General specification

It is assumed that we have a series of observations Yi, for i = 1...n, of the outcomes of multi-way choices from a categorical distribution of size m (there are m possible choices). Along with each observation Yi is a set of k observed values x1,i, ..., xk,i of explanatory variables (also known as independent variables, predictor variables, features, etc.). Some examples:

The multinomial probit model is a statistical model that can be used to predict the likely outcome of an unobserved multi-way trial given the associated explanatory variables. In the process, the model attempts to explain the relative effect of differing explanatory variables on the different outcomes.

Formally, the outcomes Yi are described as being categorically-distributed data, where each outcome value h for observation i occurs with an unobserved probability pi,h that is specific to the observation i at hand because it is determined by the values of the explanatory variables associated with that observation. That is:

or equivalently

for each of m possible values of h.

Latent variable model

Multinomial probit is often written in terms of a latent variable model:



That is,

Note that this model allows for arbitrary correlation between the error variables, so that it doesn't necessarily respect independence of irrelevant alternatives.

When is the identity matrix (such that there is no correlation or heteroscedasticity), the model is called independent probit.

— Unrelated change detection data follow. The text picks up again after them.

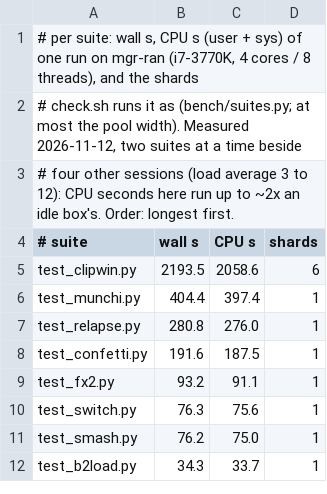
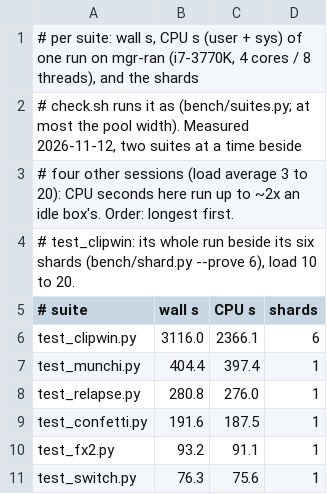
Before and after one commit to Maigre/blackbox-mod, a TSV file: bench/shards/times.tsv, drawn as a sheet; only a part is shown; the shorter side is filled out with more unchanged rows.

```diff
--- a/bench/shards/times.tsv
+++ b/bench/shards/times.tsv
@@ -2,5 +2,6 @@
 # check.sh runs it as (bench/suites.py; at most the pool width). Measured 2026-11-12, two suites at a time beside
-# four other sessions (load average 3 to 12): CPU seconds here run up to ~2x an idle box's. Order: longest first.
+# four other sessions (load average 3 to 20): CPU seconds here run up to ~2x an idle box's. Order: longest first.
+# test_clipwin: its whole run beside its six shards (bench/shard.py --prove 6), load 10 to 20.
 # suite	wall s	CPU s	shards
-test_clipwin.py	2193.5	2058.6	6
+test_clipwin.py	3116.0	2366.1	6
 test_munchi.py	404.4	397.4	1
```
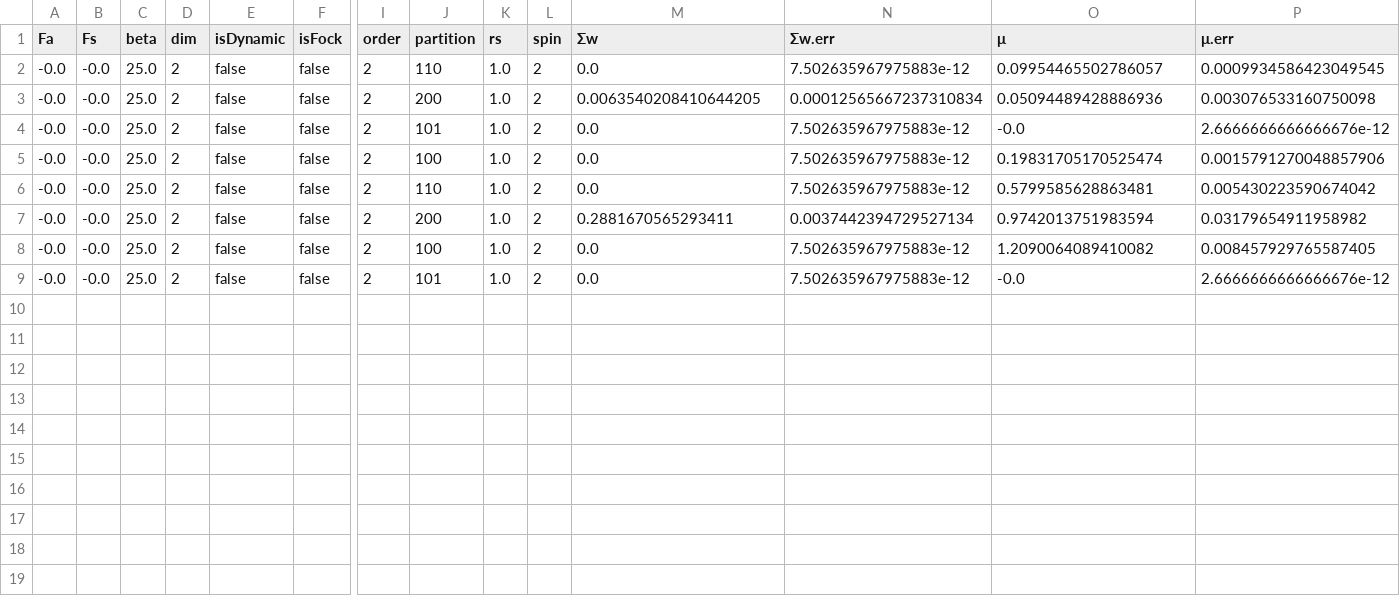
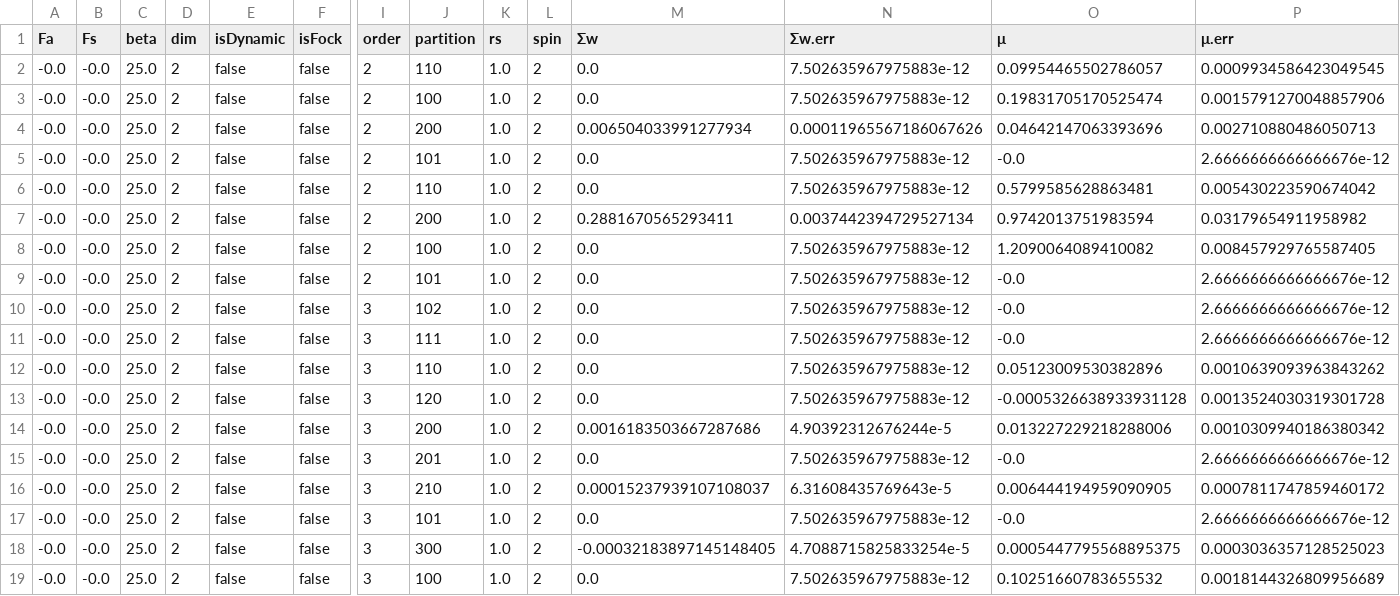
Before and after one commit to houpc/UniElectronGas.jl, a CSV file: src/para_wn_1minus0_layered2d.csv, drawn as a sheet; only a part is shown, gaps mark what is left out; addresses are those after the commit; rows hold the shown columns only; the diff names each change by its address in the sheet, - before the commit and + after, or states it on an @@ line.

```diff
--- a/src/para_wn_1minus0_layered2d.csv
+++ b/src/para_wn_1minus0_layered2d.csv
@@ row 5 moved to row 3: -0.0 @@
-M4 (Σw): 0.0063540208410644205
+M4 (Σw): 0.006504033991277934
-N4 (Σw.err): 0.00012565667237310834
+N4 (Σw.err): 0.00011965567186067626
-O4 (μ): 0.05094489428886936
+O4 (μ): 0.04642147063393696
-P4 (μ.err): 0.003076533160750098
+P4 (μ.err): 0.002710880486050713
+row 10: -0.0 | -0.0 | 25.0 | 2 | false | false | 3 | 102 | 1.0 | 2 | 0.0 | 7.502635967975883e-12 | -0.0 | 2.6666666666666676e-12
+row 11: -0.0 | -0.0 | 25.0 | 2 | false | false | 3 | 111 | 1.0 | 2 | 0.0 | 7.502635967975883e-12 | -0.0 | 2.6666666666666676e-12
+row 12: -0.0 | -0.0 | 25.0 | 2 | false | false | 3 | 110 | 1.0 | 2 | 0.0 | 7.502635967975883e-12 | 0.05123009530382896 | 0.0010639093963843262
+row 13: -0.0 | -0.0 | 25.0 | 2 | false | false | 3 | 120 | 1.0 | 2 | 0.0 | 7.502635967975883e-12 | -0.0005326638933931128 | 0.0013524030319301728
+row 14: -0.0 | -0.0 | 25.0 | 2 | false | false | 3 | 200 | 1.0 | 2 | 0.0016183503667287686 | 4.90392312676244e-5 | 0.013227229218288006 | 0.0010309940186380342
+row 15: -0.0 | -0.0 | 25.0 | 2 | false | false | 3 | 201 | 1.0 | 2 | 0.0 | 7.502635967975883e-12 | -0.0 | 2.6666666666666676e-12
+row 16: -0.0 | -0.0 | 25.0 | 2 | false | false | 3 | 210 | 1.0 | 2 | 0.00015237939107108037 | 6.31608435769643e-5 | 0.006444194959090905 | 0.0007811747859460172
+row 17: -0.0 | -0.0 | 25.0 | 2 | false | false | 3 | 101 | 1.0 | 2 | 0.0 | 7.502635967975883e-12 | -0.0 | 2.6666666666666676e-12
+row 18: -0.0 | -0.0 | 25.0 | 2 | false | false | 3 | 300 | 1.0 | 2 | -0.00032183897145148405 | 4.7088715825833254e-5 | 0.0005447795568895375 | 0.0003036357128525023
+row 19: -0.0 | -0.0 | 25.0 | 2 | false | false | 3 | 100 | 1.0 | 2 | 0.0 | 7.502635967975883e-12 | 0.10251660783655532 | 0.0018144326809956689
```
Also changed, not shown: 5 other files.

This section needs expansion. You can help by adding to it. (February 2017)

For details on how the equations are estimated, see the article Probit model.